# [THE TASK]
Write back every entry exactly as it reads, with the pictures left behind.

# [TASK INPUTS]
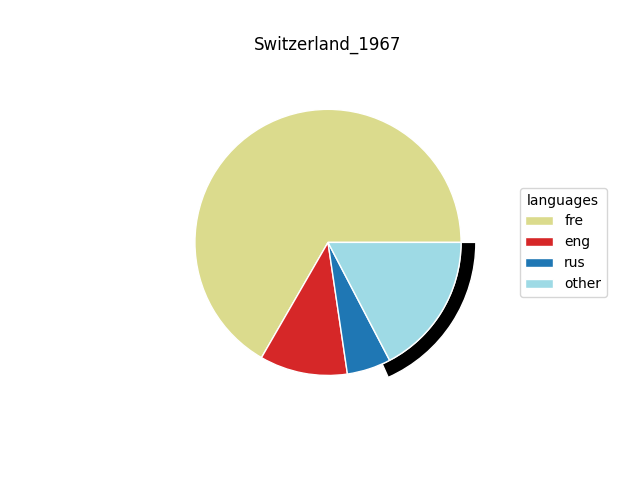
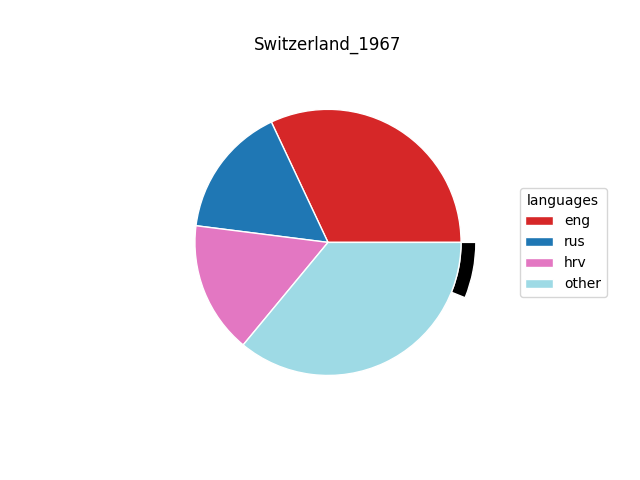
exceptions
exception for Belgium. Czechoslovakia, Switzerland and Yugoslavia

Changed region(s): [[0.2812, 0.2188, 0.7188, 0.7812], [0.8125, 0.5, 0.9375, 0.5625], [0.8125, 0.4375, 0.9375, 0.4688]]

diff --git a/create_pie_charts.py b/create_pie_charts.py
@@ -23,6 +23,8 @@ df = pd.read_excel("D:\\Panuskova\\Nextcloud\\translation-mapping\\translation-m
 countries =["Italy", "Belgium", "United Kingdom", "Czechoslovakia", "Denmark", "Sweden", "Slovakia", "Spain", "Switzerland", "USSR", "Germany (Soviet)", "East Germany",  "Germany", "Yugoslavia", "Poland", "Austria", "Italy", "Hungary"]
 languages = ["rus", "est", "arm", "glg", "ukr", "wen", "eng", "lit", "baq", "dut", "slv", "mac", "hrv", "epo", "hun", "ger", "cat", "fre", "slo", "other"]
 
+except_countries = {"Czechoslovakia" : ["slo"], "Belgium" : ["fre", "dut"],  "Switzerland": ["ger", "fre"], "Yugoslavia": ["hrv"]}
+
 
 my_color_palette = {}
 #all_colors = list(colors.CSS4_COLORS.keys())
@@ -52,15 +54,27 @@ for plot_year in plot_years:
             
             # size of the outer chart
             size = 0.1
-        
-            # major language
-            h_max = max(h.weights)
             
+            # if major language is an exception
+            if country in except_countries.keys():
+                
+                # find weight of that language or sum of languages
+                h_max = sum(h[h['language'].isin(except_countries[country])].weights)
+                
+                # Discard major language
+                h = h[~h['language'].isin(except_countries[country])]
+            else:
+                # major language
+                h_max = max(h.weights)
+            
+                # Discard the most common language (= should be the major language)
+                h = h.iloc[1:, :]
+           
             # outher colors, major will always be transparent, major is displayed as black
             outer_colors = [my_color_palette['eng'] , 'black' ]
 
             # list of outer weights 
-            weights_all = [h_max, sum(h.weights) - h_max ]
+            weights_all = [h_max, sum_weights - h_max ]
             
             # plot
             fig, ax = plt.subplots()
@@ -73,9 +87,6 @@ for plot_year in plot_years:
             
             # set major language transparent
             n[0][0].set_alpha(0.0)
-
-            # Discard the most common language (= should be the major language)
-            h = h.iloc[1:, :]
 
             # if there are minor languages translations
             if not(h.empty):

# [SOLVED EXERCISE]
exceptions
exception for Belgium. Czechoslovakia, Switzerland and Yugoslavia

Changed region(s): [[0.2812, 0.2188, 0.7188, 0.7812], [0.8125, 0.5, 0.9375, 0.5625], [0.8125, 0.4375, 0.9375, 0.4688]]

diff --git a/create_pie_charts.py b/create_pie_charts.py
@@ -23,6 +23,8 @@ df = pd.read_excel("D:\\Panuskova\\Nextcloud\\translation-mapping\\translation-m
 countries =["Italy", "Belgium", "United Kingdom", "Czechoslovakia", "Denmark", "Sweden", "Slovakia", "Spain", "Switzerland", "USSR", "Germany (Soviet)", "East Germany",  "Germany", "Yugoslavia", "Poland", "Austria", "Italy", "Hungary"]
 languages = ["rus", "est", "arm", "glg", "ukr", "wen", "eng", "lit", "baq", "dut", "slv", "mac", "hrv", "epo", "hun", "ger", "cat", "fre", "slo", "other"]
 
+except_countries = {"Czechoslovakia" : ["slo"], "Belgium" : ["fre", "dut"],  "Switzerland": ["ger", "fre"], "Yugoslavia": ["hrv"]}
+
 
 my_color_palette = {}
 #all_colors = list(colors.CSS4_COLORS.keys())
@@ -52,15 +54,27 @@ for plot_year in plot_years:
             
             # size of the outer chart
             size = 0.1
-        
-            # major language
-            h_max = max(h.weights)
             
+            # if major language is an exception
+            if country in except_countries.keys():
+                
+                # find weight of that language or sum of languages
+                h_max = sum(h[h['language'].isin(except_countries[country])].weights)
+                
+                # Discard major language
+                h = h[~h['language'].isin(except_countries[country])]
+            else:
+                # major language
+                h_max = max(h.weights)
+            
+                # Discard the most common language (= should be the major language)
+                h = h.iloc[1:, :]
+           
             # outher colors, major will always be transparent, major is displayed as black
             outer_colors = [my_color_palette['eng'] , 'black' ]
 
             # list of outer weights 
-            weights_all = [h_max, sum(h.weights) - h_max ]
+            weights_all = [h_max, sum_weights - h_max ]
             
             # plot
             fig, ax = plt.subplots()
@@ -73,9 +87,6 @@ for plot_year in plot_years:
             
             # set major language transparent
             n[0][0].set_alpha(0.0)
-
-            # Discard the most common language (= should be the major language)
-            h = h.iloc[1:, :]
 
             # if there are minor languages translations
             if not(h.empty):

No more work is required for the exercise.